A first-generation college student, Bettyann (Gustafson) Cernese ’83 (EE) says she will always remember the day her mother took her to interview at WPI. “She told me I could do anything I set my mind to,” she fondly remembers. “That guidance has served me my entire life.” “I just knew WPI was where I was meant to go, despite having been told by a guidance counselor that I was an unlikely candidate to be accepted at such a school—given my family’s means—and that I should focus on applying to state schools,” she recalls. “This made me even more determined to make it happen.”
And so began a career within the software and computer industries. But in 1999 the unexpected happened—her mom died (at 68)—and life-changing momentum began.
Deciding a change was in order, she pursued her love of horses through a clinic centered on a body-mind base connection to horse riding. Around this time her own quarter horse was receiving regular massages to keep a few back issues at bay. “The equine massage therapist taught me basic massage work to do on her between our appointments,” she explains.
Describing how therapeutic massage for horses and humans helps restore normal motion promoting balance, health, and relaxation, Cernese says, “Whenever we ask our horses (and ourselves) for maximum performance in any discipline, their fullest potential is only achieved through good movement.”
Next came routine massages for herself, and she soon found herself enrolled in a full-time massage therapy program while still working in the corporate world.
“Working full-time, attending 16 hours of massage school, and performing a few hours of clinical massage sessions each week, I discovered that I perceived the energy in people in quite a different way than others did. That was the beginning of a shift to being open to the energetic aspects of our being.”
In 2000 Cernese was offered a VP position at a start-up company and she jumped at the opportunity—only to discover two months into the job that the owner had lost his funding. Driving home that day with thoughts about her next steps, she noticed an “Office for Rent” sign. She pulled over, called the phone number—and Forward Motion Massage was born.

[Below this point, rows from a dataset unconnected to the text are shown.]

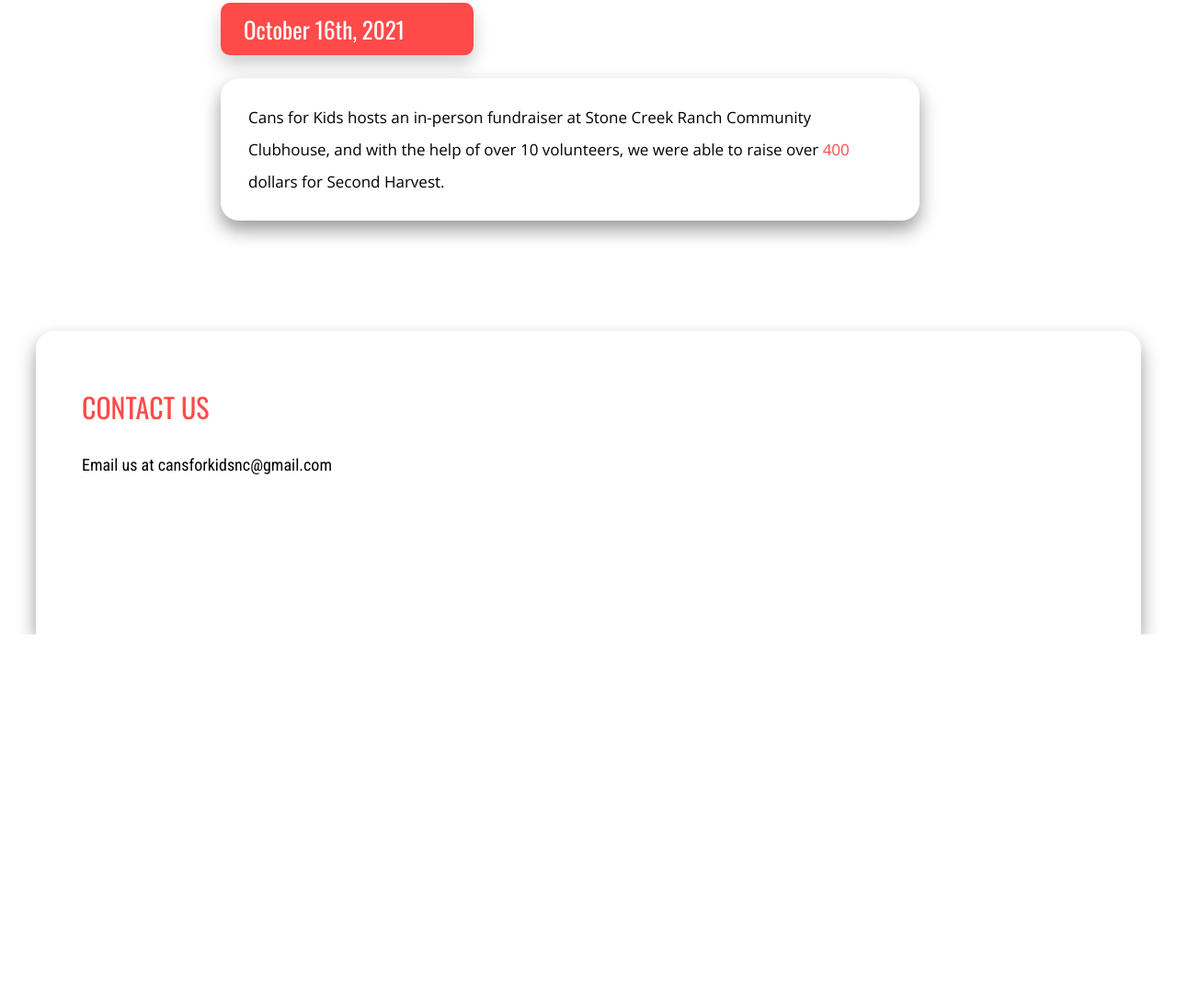
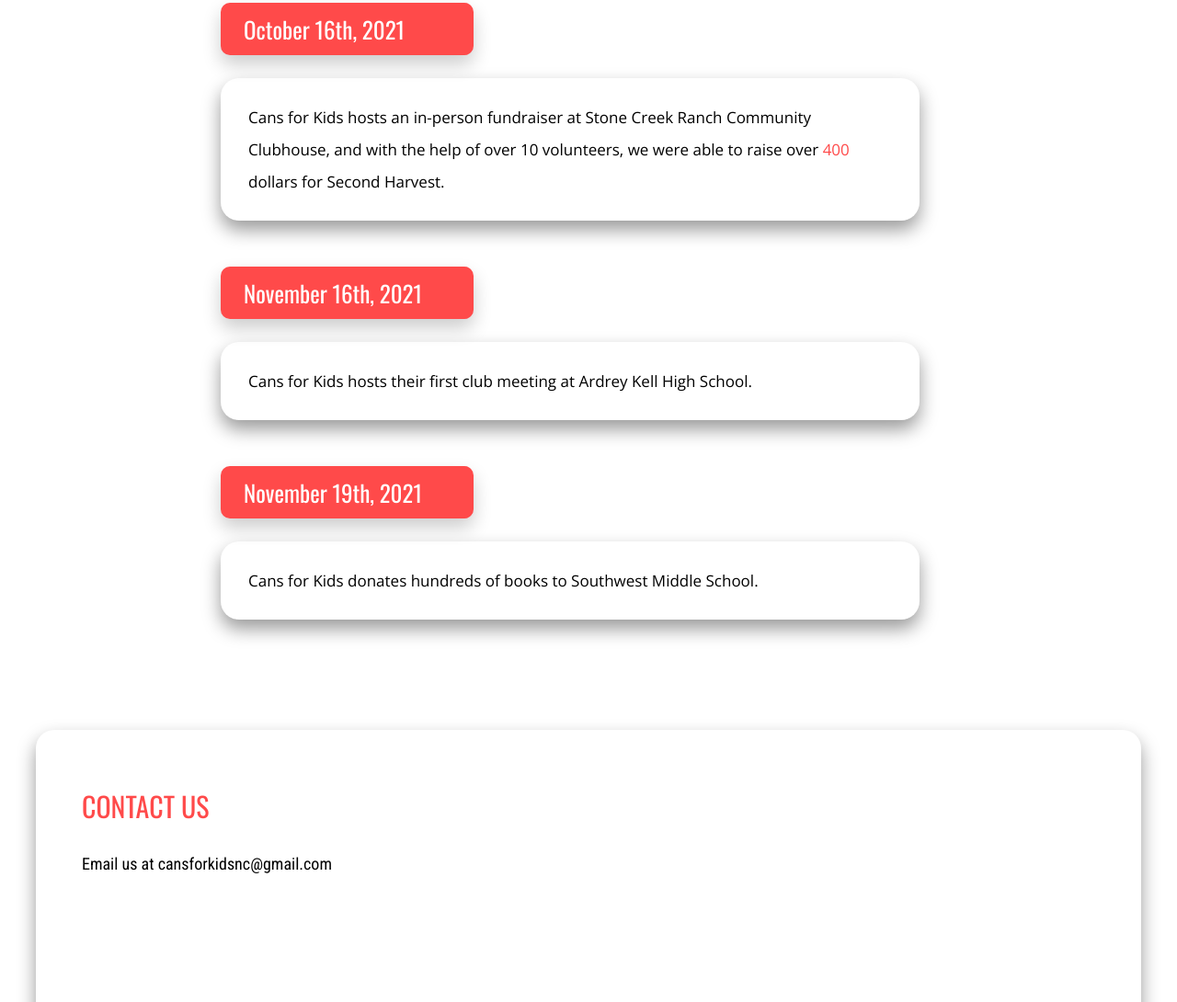
Before and after one commit to cansforkids/CansforKids.github.io, a plain HTML site: page highlights.html in a window 1280 px wide. Shown: the part 2160-3250 px from the top of the page at 92% size. Before the commit the page ends 2850 px from the top, so only its background shows below. Drawn offline with nearby package versions, Linux system fonts and the light colour scheme.

Commit message:
Update highlights.html

```diff
--- a/highlights.html
+++ b/highlights.html
@@ -67,6 +67,15 @@
         Creek Ranch Community Clubhouse, and with the help of over 10 volunteers,
         we were able to raise over <span class="redtext">400</span> dollars for Second Harvest. </p>
     </div>
+    <div class="section">
+      <p class="section-header">November 16th, 2021</p>
+      <p class="section-text">Cans for Kids hosts their first club meeting at Ardrey Kell High School.</p>
+    </div>
+    <div class="section">
+      <p class="section-header">November 19th, 2021</p>
+      <p class="section-text">Cans for Kids donates hundreds of books to Southwest Middle School.</p>
+    </div>
+
   </div>
 
   <div id="contact">
```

Now, with both horses and humans as her clients, Cernese has evolved her turning point into a healthier way of living. Most recently she has been exploring the deeper connection between memories and trauma and how they manifest in the physical body as pain.
Throughout her career transitions, she says that her own sense of inquisitiveness that expanded at WPI has kept her pushing to explore, learn, and continue to be curious.
“My IQP partners and I explored the relationships between left brain logic and right brain creativity,” she says. “What I took away from that project is that we have the ability to learn, and to engage our less dominant side. We can be open to exploring possibilities of life if perceived and navigated with a bit of creativity and intuition.” With that, and the words of her mom, Cernese believes she can accomplish anything.